Celiac Disease

Celiac disease (sometimes referred to as celiac sprue, non-tropical sprue, or gluten-induced enteropathy) is essentially a sensitivity to gluten which is a component of wheat. Patients with celiac disease who ingest any wheat products develop abnormalities in the lining of the small intestine, particularly the upper part (jejunum). The incidence of celiac disease is unknown as there are many individuals who have "silent" disease and have not been diagnosed. Individuals at high risk are those with ancestors from north western Europe and individuals with insulin dependent diabetes (the latter association being genetically related).

Illustration of the small intestine with a close-up of the Villi.Wheat, rye, barley and oats contain the proteins that make up gluten and will all affect patients with celiac disease. It is believed that there is an immunological response to components of gluten which result in inflammation of the lining of the small intestine which is characterized by flattening of the finger-like projections (villi). The mucosa can become so damaged that it can become "leaky"; water and salts can leak out of the cells into the small intestine and be lost with diarrhea.

Patients classically have symptoms and signs of malabsorption (i.e. diarrhea, nutrient deficiencies, iron deficiency, folic acid deficiency, anemia). They may experience weight loss, gastric distension, features of other associated disorders such as diabetes, dermatitis herpetiformis (a particular type of skin disorder), and bone pain from osteoporosis/osteomalacia. However, some patients may not have any symptoms. Celiac disease may be suspected by family history and routine blood tests.


Anemia is probably one of the most common findings. Blood tests are available (antigliadin and antiendomysial antibodies). The antiendomysial antibody test is the most specific. The ideal way to confirm celiac disease is to perform an upper endoscopy and to inspect and take samples from (biopsy) the small intestine. On inspection the lining of the small intestine appears atrophic and has a "cracked earth" appearance. The degree of microscopic damage varies from mild inflammation to complete blunting or atrophy of the villi.


The treatment of celiac disease is to remove all gluten from the diet. Even small amounts of gluten can prevent a clinical response. It is important for the patient to become very familiar with gluten free products. Information is available in celiac disease support groups as well as on the Internet. Some patients may not respond to a gluten free diet and need other treatment, such as steroids. Failure to respond to a gluten free diet and/or steroids should always raise the suspicion of another diagnosis.

Patients on gluten free diets should have supplements of vitamins, particularly vitamin D, folic acid, and iron. These may need to be given by injection if they cannot be absorbed in the oral form.

Non-nutritional complications of celiac disease

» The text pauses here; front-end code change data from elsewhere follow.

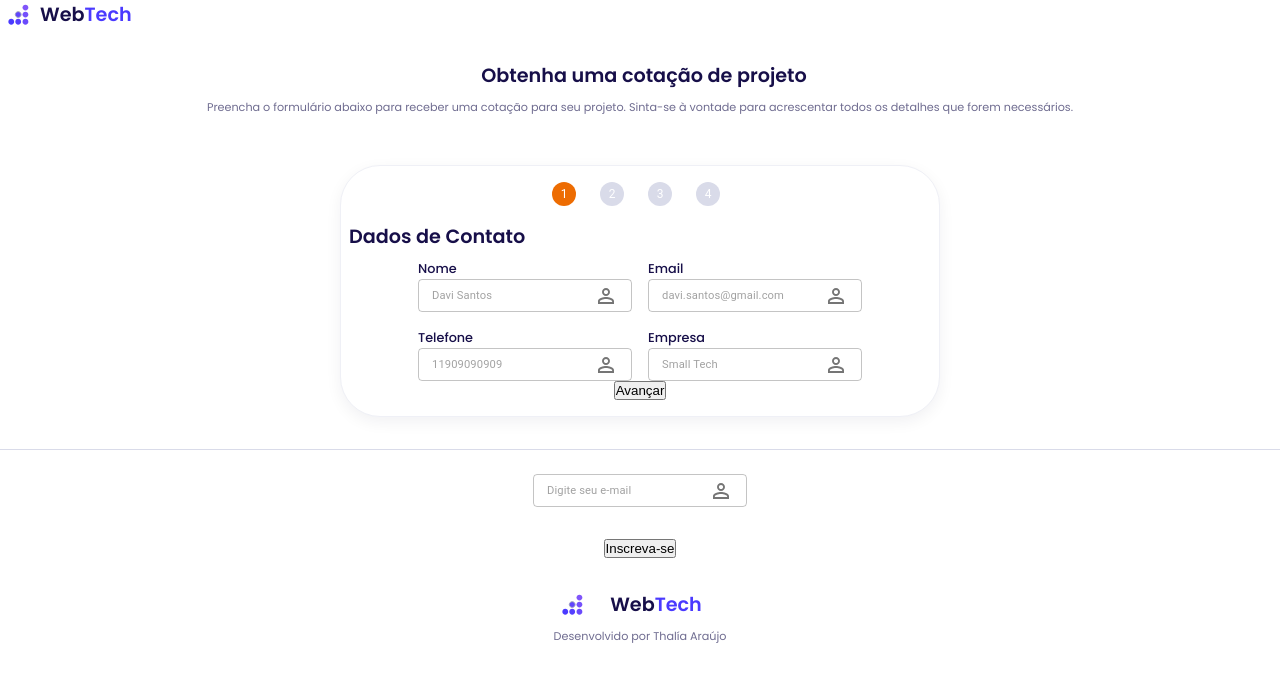
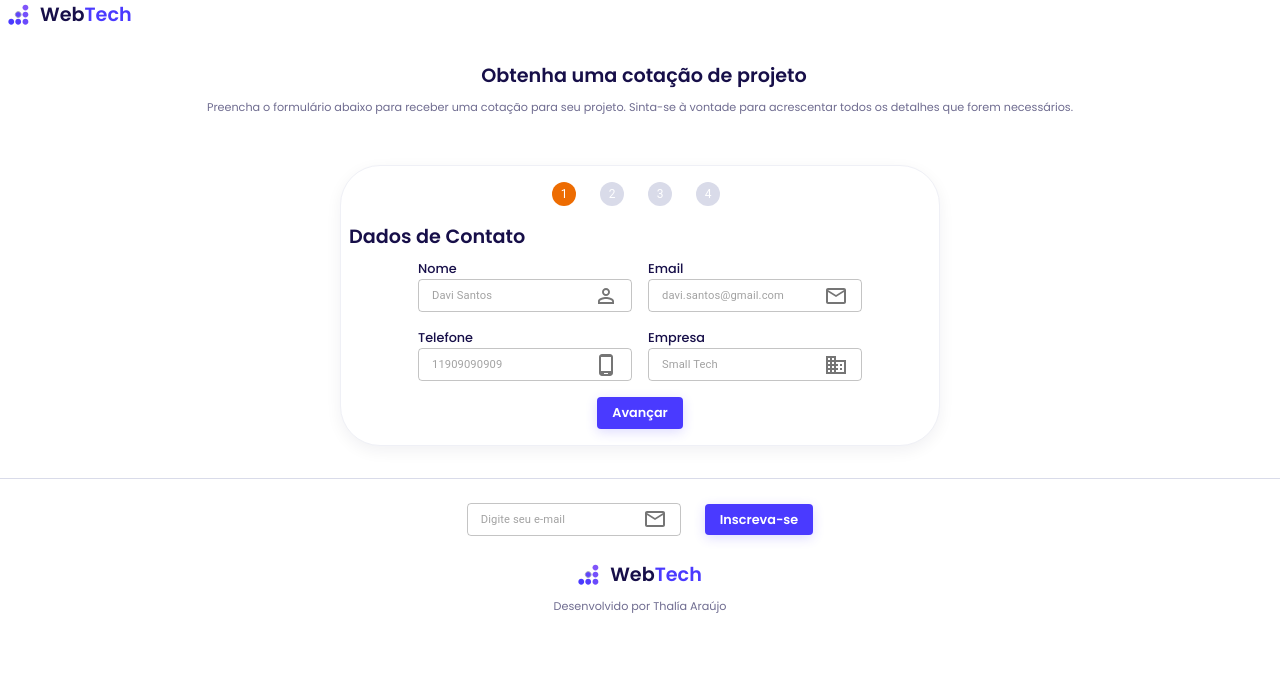
Before and after one commit to Thaliaraujo/multiStepFormTypescript, a React (Create React App) app: page /dashboard in a window 1280 px wide. Shown: the top 682 px of the page. Built offline with nearby package versions, Linux system fonts and the light colour scheme.

Commit message:
created: button styles

```diff
--- /dev/null
+++ b/src/app/pages/dashboard/components/button/StylesButton.tsx
@@ -0,0 +1,24 @@
+import styled from "styled-components";
+
+export const Button = styled.button `
+    background-color: var(--primary-color);
+    color: var(--neutral-100);
+    box-shadow: 0px 3px 12px 0px rgba(74, 58, 255, 0.18);
+    border: none;
+    border-radius: 4px;
+
+    font-size: .8rem;
+    font-weight: 600;
+    font-family: Poppins;
+    line-height: 1.5;
+
+    padding: 6px 15px;
+
+    &:hover {
+        background-color: var(--neutral-100);
+        color: var(--primary-color);
+        border: 1px solid var(--primary-color);
+        box-shadow: none;
+        opacity: 0.85;
+    }
+`
--- a/src/app/pages/dashboard/components/footer/Footer.tsx
+++ b/src/app/pages/dashboard/components/footer/Footer.tsx
@@ -5,18 +5,17 @@ import { ApiException } from "../../../../shared/services/api/ApiException";
 import { Input } from "../input/Input";
 import { Logo } from "../logo/Logo";
 import { Paragraphs } from "../paragraphs/Paragraphs";
+import { Button } from "../button/StylesButton";
 
 import styled from "styled-components";
-
-import PersonOutlineOutlinedIcon from '@mui/icons-material/PersonOutlineOutlined';
-
+import MailOutlineOutlinedIcon from '@mui/icons-material/MailOutlineOutlined';
 
 
 const SFooter = styled.div`
     display: flex;
-    flex-direction: column;
+    justify-content: center;
     align-items: center;
-    gap: 2rem;
+    gap: 1.5rem;
     padding: 1.5rem;
     border-top: 1px solid var(--neutral-400);
 `
@@ -24,7 +23,7 @@ const SFooter = styled.div`
 const SContent = styled.div`
     display: flex;
     flex-direction: column;
-    text-align: center;
+    align-items: center;
     gap: .5rem;
 `
 
@@ -34,7 +33,6 @@ export const Footer = () => {
     const [email, setEmail] = useState('');
 
     const thanks = "Obrigado por se inscrever na nossa newsletter! Estamos muito felizes em ter você como parte da nossa comunidade. 😊"
-
 
     const handleSubscription = () => {
 
@@ -63,19 +61,21 @@ export const Footer = () => {
     };
 
     return(
+        <>
             <SFooter>
                 <Input
-                label= ""
                     placeholder="Digite seu e-mail"
                     value= {email}
-                icon= {<PersonOutlineOutlinedIcon />}
+                    icon= {<MailOutlineOutlinedIcon />}
                     onChange={newValue => setEmail(newValue)}
                 />
-            <button type="button" onClick={handleSubscription}>Inscreva-se</button>
+                <Button type="button" onClick={handleSubscription}>Inscreva-se</Button>
+            </SFooter>
             <SContent>
                 <Logo />
                 <Paragraphs>Desenvolvido por Thalía Araújo</Paragraphs>
             </SContent>
-        </SFooter>
+        </>
+
     );
 };
--- a/src/app/pages/dashboard/components/form/Form.tsx
+++ b/src/app/pages/dashboard/components/form/Form.tsx
@@ -9,6 +9,7 @@ import { StepTwo } from "./components/step2/StepTwo";
 import { StepThree } from "./components/step3/StepThree";
 import { StepFour } from "./components/step4/StepFour";
 import { ButtonForm, SForm } from "./StylesForm";
+import { Button } from "../button/StylesButton";
 
 export const Form = () => {
 
@@ -74,25 +75,25 @@ export const Form = () => {
         <div>{currentComponents}</div>
         <ButtonForm>
           {!isFirstStep && (
-            <button
+            <Button
               type='button'
               onClick={(e: React.MouseEvent<HTMLButtonElement>) => changeStep(currentStep - 1, e)}
             >
               Voltar
-            </button>
+            </Button>
           )}
 
           {!isLastStep ? (
-            <button type='submit'>
+            <Button type='submit'>
               Avançar
-            </button>
+            </Button>
           ) : (
-            <button
+            <Button
               type='submit'
               onClick={handleRegister}
             >
               Enviar
-            </button>
+            </Button>
           )}
         </ButtonForm>
       </form>
--- a/src/app/pages/dashboard/components/form/StylesForm.tsx
+++ b/src/app/pages/dashboard/components/form/StylesForm.tsx
@@ -20,4 +20,5 @@ padding: 1rem 0;
 export const ButtonForm = styled.div `
     display: flex;
     justify-content: space-around;
+    margin-top: 1rem;
 `
--- a/src/app/pages/dashboard/components/form/components/step1/StepOne.tsx
+++ b/src/app/pages/dashboard/components/form/components/step1/StepOne.tsx
@@ -1,8 +1,12 @@
-import styled from "styled-components";
 import { Input } from "../../../input/Input";
 import { Titles } from "../../../titles/Titles";
 
+import {styled} from "styled-components";
 import PersonOutlineOutlinedIcon from '@mui/icons-material/PersonOutlineOutlined';
+import MailOutlineOutlinedIcon from '@mui/icons-material/MailOutlineOutlined';
+import PhoneAndroidOutlinedIcon from '@mui/icons-material/PhoneAndroidOutlined';
+import BusinessOutlinedIcon from '@mui/icons-material/BusinessOutlined';
+
 
 const SStepOne = styled.div `
     display: flex;
@@ -10,7 +14,6 @@ const SStepOne = styled.div `
     justify-content: center;
     gap: 1rem;
 `
-
 export const StepOne = (props: {
     name: string,
     email: string,
@@ -37,7 +40,7 @@ export const StepOne = (props: {
                     label="Email"
                     placeholder="davi.santos@gmail.com"
                     value={props.email}
-                    icon= {<PersonOutlineOutlinedIcon />}
+                    icon= {<MailOutlineOutlinedIcon />}
                     onChange={props.onEmailChange}
                 />
 
@@ -45,7 +48,7 @@ export const StepOne = (props: {
                     label="Telefone"
                     placeholder="11909090909"
                     value={props.phone.toString()}
-                    icon= {<PersonOutlineOutlinedIcon />}
+                    icon= {<PhoneAndroidOutlinedIcon />}
                     onChange={props.onPhoneChange}
                 />
 
@@ -53,7 +56,7 @@ export const StepOne = (props: {
                     label="Empresa"
                     placeholder="Small Tech"
                     value={props.company}
-                    icon= {<PersonOutlineOutlinedIcon />}
+                    icon= {<BusinessOutlinedIcon />}
                     onChange={props.onCompanyChange}
                 />
             </SStepOne>
```
Also changed, not shown: src/app/pages/dashboard/components/input/Input.tsx (+4 -4 lines). Lines whose indentation alone changed are shown as unchanged.
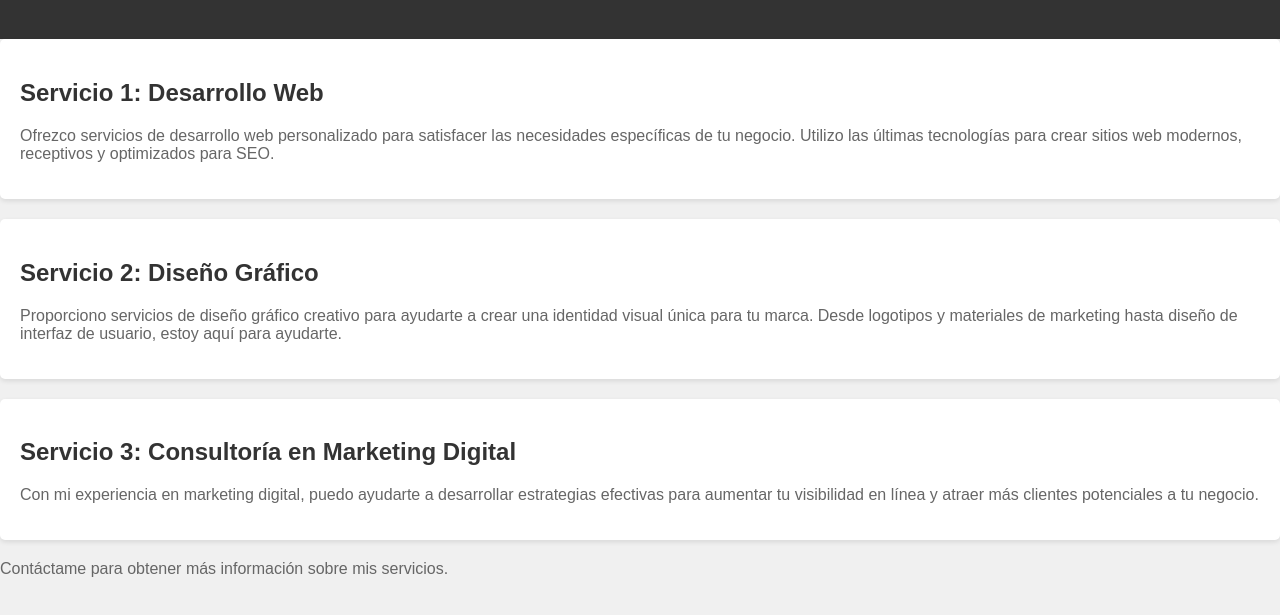
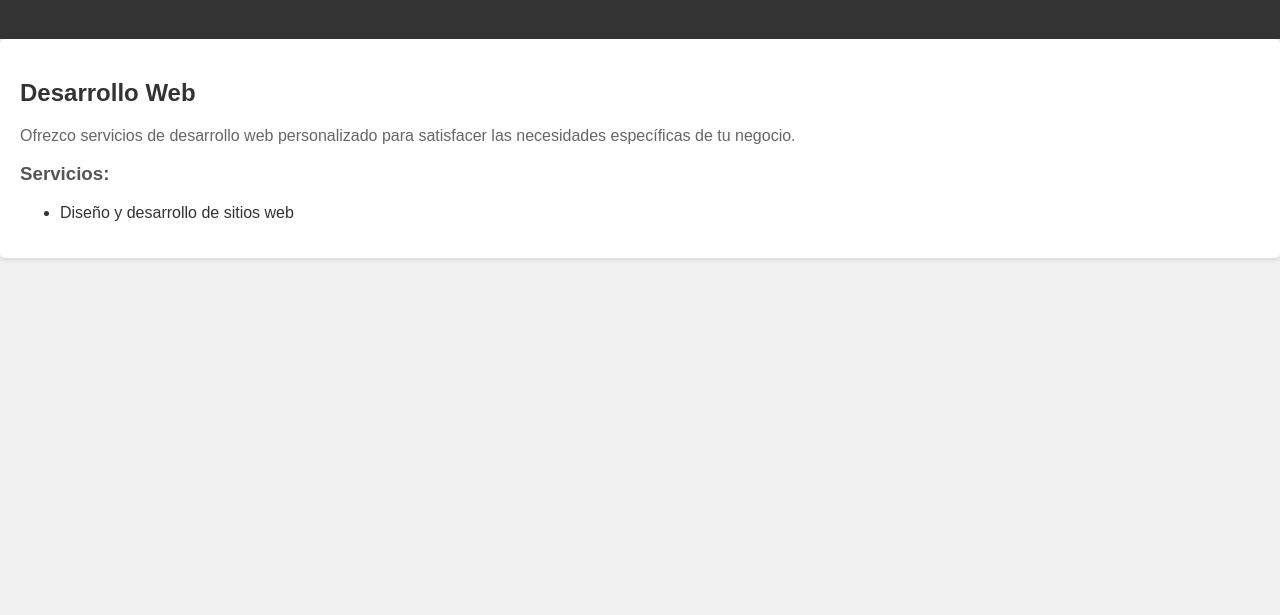
Before and after one commit to santifaav/index, a plain HTML site: page index.html in a window 1280 px wide. Shown: the part 81-696 px from the top of the page. Drawn offline with Linux system fonts and the light colour scheme.

Commit message:
Update index.html

```diff
--- a/index.html
+++ b/index.html
@@ -4,13 +4,13 @@
     <meta charset="UTF-8">
     <meta name="viewport" content="width=device-width, initial-scale=1.0">
     <title>Servicios que Ofrezco</title>
-    <!-- Aquí puedes enlazar tu archivo CSS si lo tienes -->
     <style>
         body {
             font-family: Arial, sans-serif;
             margin: 0;
             padding: 0;
             background-color: #f0f0f0;
+            color: #333;
         }
         header {
             background-color: #333;
@@ -28,6 +28,9 @@
         h2 {
             color: #333;
         }
+        h3 {
+            color: #555;
+        }
         p {
             color: #666;
         }
@@ -38,20 +41,8 @@
         <h1>Servicios que Ofrezco</h1>
     </header>
     <section>
-        <h2>Servicio 1: Desarrollo Web</h2>
-        <p>Ofrezco servicios de desarrollo web personalizado para satisfacer las necesidades específicas de tu negocio. Utilizo las últimas tecnologías para crear sitios web modernos, receptivos y optimizados para SEO.</p>
-    </section>
-    <section>
-        <h2>Servicio 2: Diseño Gráfico</h2>
-        <p>Proporciono servicios de diseño gráfico creativo para ayudarte a crear una identidad visual única para tu marca. Desde logotipos y materiales de marketing hasta diseño de interfaz de usuario, estoy aquí para ayudarte.</p>
-    </section>
-    <section>
-        <h2>Servicio 3: Consultoría en Marketing Digital</h2>
-        <p>Con mi experiencia en marketing digital, puedo ayudarte a desarrollar estrategias efectivas para aumentar tu visibilidad en línea y atraer más clientes potenciales a tu negocio.</p>
-    </section>
-    <!-- Puedes agregar más secciones para describir otros servicios -->
-    <footer>
-        <p>Contáctame para obtener más información sobre mis servicios.</p>
-    </footer>
-</body>
-</html>
+        <h2>Desarrollo Web</h2>
+        <p>Ofrezco servicios de desarrollo web personalizado para satisfacer las necesidades específicas de tu negocio.</p>
+        <h3>Servicios:</h3>
+        <ul>
+            <li>Diseño y desarrollo de sitios web</li>
```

Rarely, patients with celiac disease have developed tumors of the esophagus and small intestine. Patients may also develop multiple ulcers in the small intestine with stricturing and intestinal obstruction. Celiac disease is also sometimes associated with a microscopic inflammation of the colon (microscopic colitis) which can also contribute to diarrhea.